Across all entries below, how many lines include "color"? Answer with the number alone.

Top of EXERCISE MATERIALS

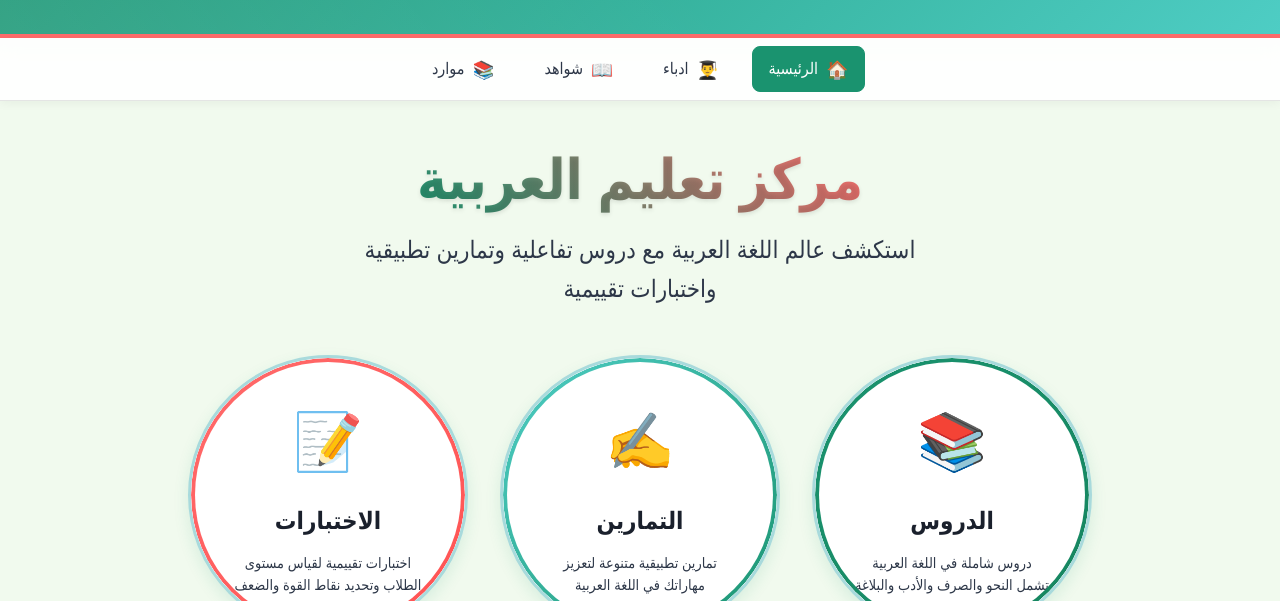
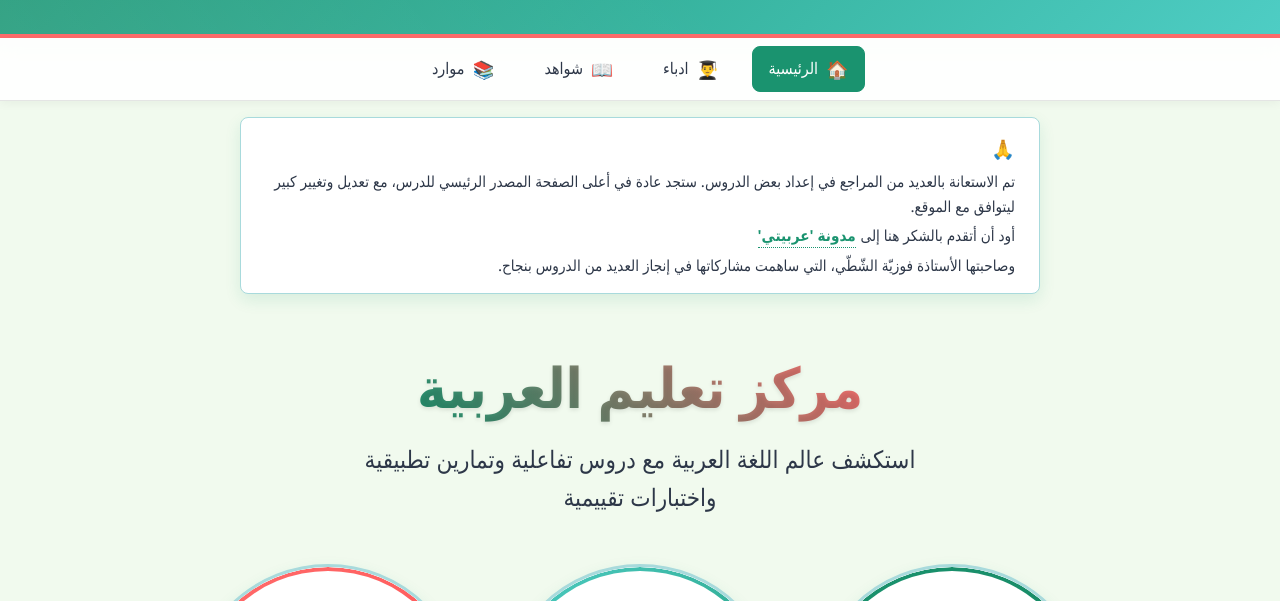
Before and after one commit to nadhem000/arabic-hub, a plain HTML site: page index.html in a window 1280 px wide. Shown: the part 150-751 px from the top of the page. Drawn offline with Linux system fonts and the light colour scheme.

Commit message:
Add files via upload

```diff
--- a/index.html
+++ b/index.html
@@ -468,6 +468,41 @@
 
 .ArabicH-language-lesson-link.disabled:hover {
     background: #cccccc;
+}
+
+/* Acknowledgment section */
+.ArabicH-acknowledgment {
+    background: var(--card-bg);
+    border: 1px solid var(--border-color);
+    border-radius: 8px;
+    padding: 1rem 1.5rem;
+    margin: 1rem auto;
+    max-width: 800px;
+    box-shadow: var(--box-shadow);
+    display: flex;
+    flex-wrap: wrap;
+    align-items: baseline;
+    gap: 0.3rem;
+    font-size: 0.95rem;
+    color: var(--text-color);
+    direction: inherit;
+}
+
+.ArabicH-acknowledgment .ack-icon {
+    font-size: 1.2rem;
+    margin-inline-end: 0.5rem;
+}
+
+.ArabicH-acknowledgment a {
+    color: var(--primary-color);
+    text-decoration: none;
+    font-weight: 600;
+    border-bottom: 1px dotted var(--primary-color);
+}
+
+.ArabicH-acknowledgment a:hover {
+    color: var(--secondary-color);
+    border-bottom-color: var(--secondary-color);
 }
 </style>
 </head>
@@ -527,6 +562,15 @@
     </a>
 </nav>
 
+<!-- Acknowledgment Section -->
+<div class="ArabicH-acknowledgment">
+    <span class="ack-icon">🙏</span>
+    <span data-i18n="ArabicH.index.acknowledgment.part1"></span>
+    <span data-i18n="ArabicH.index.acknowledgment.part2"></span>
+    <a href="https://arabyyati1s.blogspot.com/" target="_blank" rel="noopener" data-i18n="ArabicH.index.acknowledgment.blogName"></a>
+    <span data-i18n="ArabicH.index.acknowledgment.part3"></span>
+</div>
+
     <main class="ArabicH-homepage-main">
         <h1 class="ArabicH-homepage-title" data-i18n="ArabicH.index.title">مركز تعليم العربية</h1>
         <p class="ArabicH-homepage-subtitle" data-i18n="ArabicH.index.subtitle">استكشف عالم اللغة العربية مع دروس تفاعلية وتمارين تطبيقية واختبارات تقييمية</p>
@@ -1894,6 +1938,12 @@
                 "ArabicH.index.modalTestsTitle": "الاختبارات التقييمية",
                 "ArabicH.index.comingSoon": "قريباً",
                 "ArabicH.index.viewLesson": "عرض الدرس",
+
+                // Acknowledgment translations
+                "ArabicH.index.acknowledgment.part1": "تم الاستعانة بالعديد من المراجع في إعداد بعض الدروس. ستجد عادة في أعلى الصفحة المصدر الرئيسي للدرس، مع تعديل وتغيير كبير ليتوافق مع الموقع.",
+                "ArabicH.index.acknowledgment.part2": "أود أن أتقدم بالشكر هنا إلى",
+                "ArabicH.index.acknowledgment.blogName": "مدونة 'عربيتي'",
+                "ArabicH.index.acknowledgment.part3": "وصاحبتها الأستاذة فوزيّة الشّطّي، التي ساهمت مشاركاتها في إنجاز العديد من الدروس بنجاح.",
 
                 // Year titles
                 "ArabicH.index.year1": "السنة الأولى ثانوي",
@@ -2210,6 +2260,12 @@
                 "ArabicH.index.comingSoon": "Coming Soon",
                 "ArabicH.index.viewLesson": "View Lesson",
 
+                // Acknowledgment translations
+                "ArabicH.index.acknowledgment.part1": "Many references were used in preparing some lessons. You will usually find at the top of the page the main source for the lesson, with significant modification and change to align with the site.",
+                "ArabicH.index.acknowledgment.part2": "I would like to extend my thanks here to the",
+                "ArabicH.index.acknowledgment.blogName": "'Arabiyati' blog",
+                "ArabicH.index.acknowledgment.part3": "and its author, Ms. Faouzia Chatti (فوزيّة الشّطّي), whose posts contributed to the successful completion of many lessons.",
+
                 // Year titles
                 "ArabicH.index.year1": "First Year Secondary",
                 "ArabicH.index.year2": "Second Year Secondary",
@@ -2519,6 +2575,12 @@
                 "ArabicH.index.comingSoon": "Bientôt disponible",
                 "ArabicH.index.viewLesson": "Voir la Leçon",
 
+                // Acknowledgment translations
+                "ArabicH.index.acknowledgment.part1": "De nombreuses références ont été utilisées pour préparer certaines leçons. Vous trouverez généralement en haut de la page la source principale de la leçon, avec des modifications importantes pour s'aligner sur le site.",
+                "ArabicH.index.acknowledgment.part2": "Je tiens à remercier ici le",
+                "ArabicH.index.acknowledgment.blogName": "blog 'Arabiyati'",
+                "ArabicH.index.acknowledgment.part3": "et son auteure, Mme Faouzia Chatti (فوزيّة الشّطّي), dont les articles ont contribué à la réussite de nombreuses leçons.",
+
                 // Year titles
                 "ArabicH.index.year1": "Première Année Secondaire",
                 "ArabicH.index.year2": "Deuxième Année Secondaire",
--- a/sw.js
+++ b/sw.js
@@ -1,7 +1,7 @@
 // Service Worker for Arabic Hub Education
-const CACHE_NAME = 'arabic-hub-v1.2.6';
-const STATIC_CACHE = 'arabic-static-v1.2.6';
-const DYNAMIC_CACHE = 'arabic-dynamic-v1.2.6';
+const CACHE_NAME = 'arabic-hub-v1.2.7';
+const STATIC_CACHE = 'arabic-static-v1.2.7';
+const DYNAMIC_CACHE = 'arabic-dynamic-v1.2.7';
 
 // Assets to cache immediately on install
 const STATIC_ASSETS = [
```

Bottom of EXERCISE MATERIALS
Top of EXERCISE MATERIALS

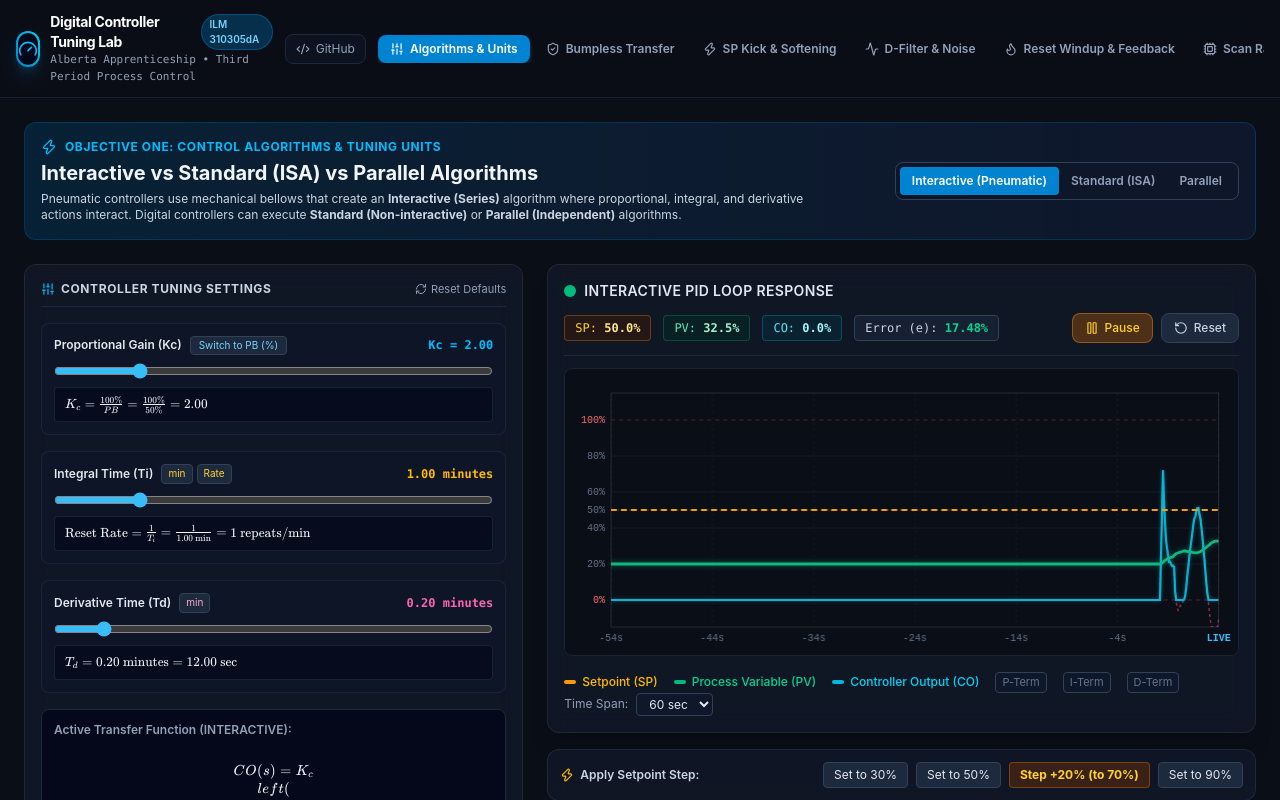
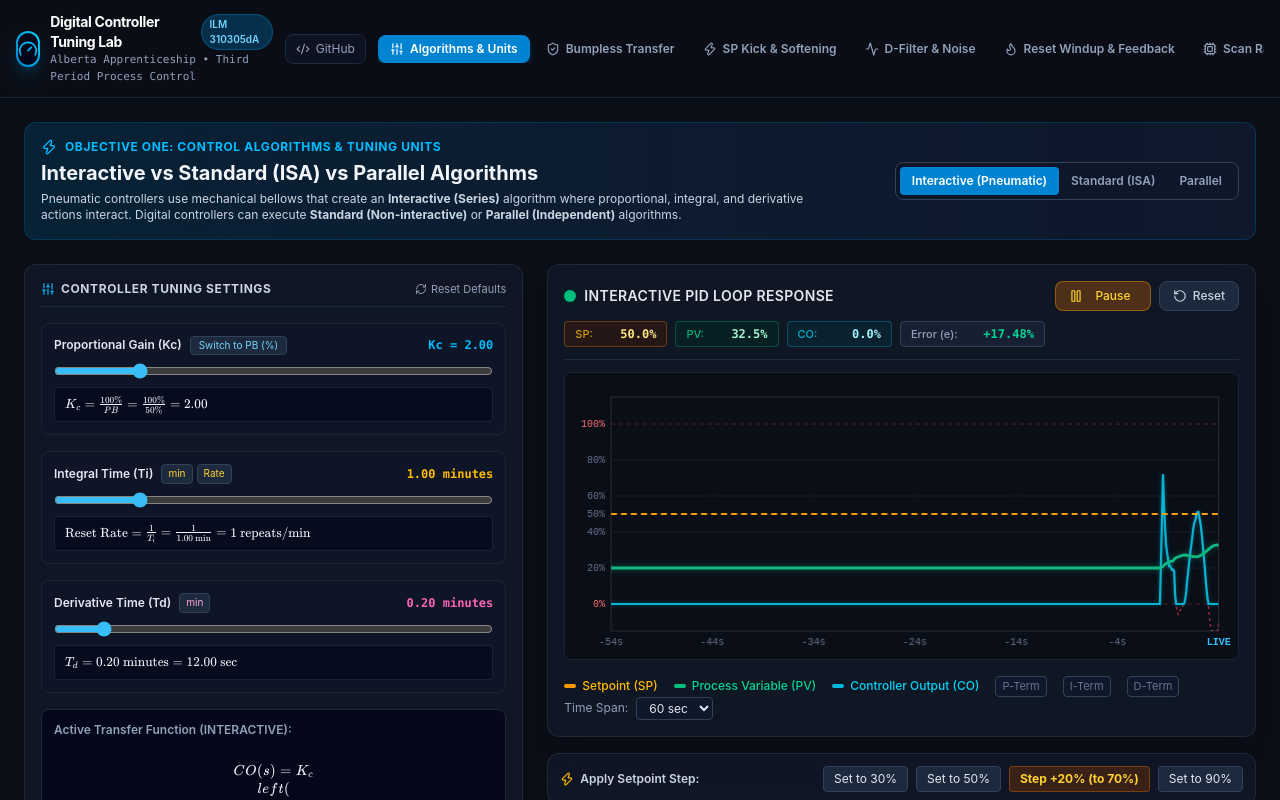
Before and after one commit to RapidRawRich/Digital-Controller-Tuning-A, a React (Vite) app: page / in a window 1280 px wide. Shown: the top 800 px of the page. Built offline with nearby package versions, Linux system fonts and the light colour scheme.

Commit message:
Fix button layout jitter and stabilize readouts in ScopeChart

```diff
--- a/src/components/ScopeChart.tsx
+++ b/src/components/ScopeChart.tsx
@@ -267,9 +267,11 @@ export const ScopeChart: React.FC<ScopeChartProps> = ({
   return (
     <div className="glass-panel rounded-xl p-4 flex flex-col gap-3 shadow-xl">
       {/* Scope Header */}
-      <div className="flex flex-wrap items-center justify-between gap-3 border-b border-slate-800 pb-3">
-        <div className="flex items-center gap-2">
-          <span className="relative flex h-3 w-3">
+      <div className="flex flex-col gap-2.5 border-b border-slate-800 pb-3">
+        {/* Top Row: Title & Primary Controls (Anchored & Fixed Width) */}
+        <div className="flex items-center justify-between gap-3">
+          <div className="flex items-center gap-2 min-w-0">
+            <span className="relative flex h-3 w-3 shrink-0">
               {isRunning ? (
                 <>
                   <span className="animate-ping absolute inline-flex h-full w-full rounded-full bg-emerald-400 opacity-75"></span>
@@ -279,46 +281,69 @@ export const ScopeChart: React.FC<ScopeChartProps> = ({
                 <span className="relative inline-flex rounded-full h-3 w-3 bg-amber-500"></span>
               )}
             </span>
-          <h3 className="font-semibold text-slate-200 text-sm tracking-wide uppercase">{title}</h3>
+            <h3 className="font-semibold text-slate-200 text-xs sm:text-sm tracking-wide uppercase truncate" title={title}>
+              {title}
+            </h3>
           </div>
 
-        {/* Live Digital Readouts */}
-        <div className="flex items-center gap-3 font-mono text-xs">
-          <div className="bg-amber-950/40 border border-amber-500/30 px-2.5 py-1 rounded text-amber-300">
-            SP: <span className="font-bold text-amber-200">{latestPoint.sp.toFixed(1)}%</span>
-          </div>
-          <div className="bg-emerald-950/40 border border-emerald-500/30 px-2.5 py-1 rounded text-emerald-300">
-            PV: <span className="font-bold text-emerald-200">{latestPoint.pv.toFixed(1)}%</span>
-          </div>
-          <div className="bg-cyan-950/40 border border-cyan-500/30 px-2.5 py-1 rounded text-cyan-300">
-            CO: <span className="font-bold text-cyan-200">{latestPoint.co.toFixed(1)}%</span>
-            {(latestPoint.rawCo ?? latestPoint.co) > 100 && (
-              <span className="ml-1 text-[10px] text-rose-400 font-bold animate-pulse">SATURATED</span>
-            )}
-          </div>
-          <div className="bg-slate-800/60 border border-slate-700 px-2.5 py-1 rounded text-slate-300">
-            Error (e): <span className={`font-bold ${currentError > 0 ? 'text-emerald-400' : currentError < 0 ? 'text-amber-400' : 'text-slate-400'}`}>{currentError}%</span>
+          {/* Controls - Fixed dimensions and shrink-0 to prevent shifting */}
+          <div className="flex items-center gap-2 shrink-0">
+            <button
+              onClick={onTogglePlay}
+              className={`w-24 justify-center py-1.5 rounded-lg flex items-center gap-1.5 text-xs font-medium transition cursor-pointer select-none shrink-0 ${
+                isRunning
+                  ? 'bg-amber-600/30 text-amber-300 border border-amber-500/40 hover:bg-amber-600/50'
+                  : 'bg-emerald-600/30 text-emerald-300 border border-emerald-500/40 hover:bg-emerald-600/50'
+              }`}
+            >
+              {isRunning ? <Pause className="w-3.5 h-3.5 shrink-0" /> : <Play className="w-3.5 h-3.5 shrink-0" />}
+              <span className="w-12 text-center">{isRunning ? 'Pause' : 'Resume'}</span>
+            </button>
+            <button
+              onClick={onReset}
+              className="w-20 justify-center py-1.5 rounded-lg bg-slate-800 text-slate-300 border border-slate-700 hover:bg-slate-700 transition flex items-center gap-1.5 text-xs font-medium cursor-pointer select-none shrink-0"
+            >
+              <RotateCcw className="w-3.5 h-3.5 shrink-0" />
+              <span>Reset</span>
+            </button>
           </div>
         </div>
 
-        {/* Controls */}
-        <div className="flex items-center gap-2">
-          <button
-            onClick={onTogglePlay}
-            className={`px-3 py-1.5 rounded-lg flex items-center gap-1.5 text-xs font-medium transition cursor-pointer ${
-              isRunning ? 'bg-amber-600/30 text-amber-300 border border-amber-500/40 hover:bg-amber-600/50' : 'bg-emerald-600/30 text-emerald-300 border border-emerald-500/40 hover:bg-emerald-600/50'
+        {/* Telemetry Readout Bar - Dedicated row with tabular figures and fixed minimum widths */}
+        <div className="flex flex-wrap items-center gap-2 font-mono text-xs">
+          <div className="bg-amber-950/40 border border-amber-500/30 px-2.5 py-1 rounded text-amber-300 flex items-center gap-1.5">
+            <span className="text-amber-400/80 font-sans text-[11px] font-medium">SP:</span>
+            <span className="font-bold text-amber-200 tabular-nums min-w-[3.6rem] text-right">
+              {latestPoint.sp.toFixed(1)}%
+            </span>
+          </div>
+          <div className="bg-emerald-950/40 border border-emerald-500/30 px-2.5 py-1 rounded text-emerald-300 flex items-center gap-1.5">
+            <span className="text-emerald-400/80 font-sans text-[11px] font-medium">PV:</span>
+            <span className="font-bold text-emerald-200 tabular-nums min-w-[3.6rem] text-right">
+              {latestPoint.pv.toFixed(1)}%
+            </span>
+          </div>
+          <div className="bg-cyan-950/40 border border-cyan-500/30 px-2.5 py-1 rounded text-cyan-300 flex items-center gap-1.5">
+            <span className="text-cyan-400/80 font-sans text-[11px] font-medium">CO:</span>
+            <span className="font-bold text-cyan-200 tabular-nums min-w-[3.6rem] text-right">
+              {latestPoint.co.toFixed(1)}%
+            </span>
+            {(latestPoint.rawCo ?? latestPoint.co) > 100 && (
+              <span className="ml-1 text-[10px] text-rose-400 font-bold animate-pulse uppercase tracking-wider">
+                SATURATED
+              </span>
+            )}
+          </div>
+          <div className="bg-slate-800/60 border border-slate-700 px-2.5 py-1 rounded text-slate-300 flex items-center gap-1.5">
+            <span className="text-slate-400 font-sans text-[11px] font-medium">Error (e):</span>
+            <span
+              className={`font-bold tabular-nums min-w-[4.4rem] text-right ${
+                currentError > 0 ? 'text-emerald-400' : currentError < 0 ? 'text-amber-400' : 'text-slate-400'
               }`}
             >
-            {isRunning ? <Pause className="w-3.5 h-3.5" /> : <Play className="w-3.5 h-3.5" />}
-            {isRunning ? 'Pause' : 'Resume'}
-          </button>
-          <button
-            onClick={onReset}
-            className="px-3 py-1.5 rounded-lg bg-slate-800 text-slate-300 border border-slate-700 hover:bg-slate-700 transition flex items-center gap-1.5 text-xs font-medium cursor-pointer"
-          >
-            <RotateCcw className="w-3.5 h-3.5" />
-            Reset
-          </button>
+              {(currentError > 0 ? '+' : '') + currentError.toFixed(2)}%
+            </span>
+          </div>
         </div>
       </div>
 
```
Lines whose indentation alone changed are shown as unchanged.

Bottom of EXERCISE MATERIALS

TASK RESULT:
6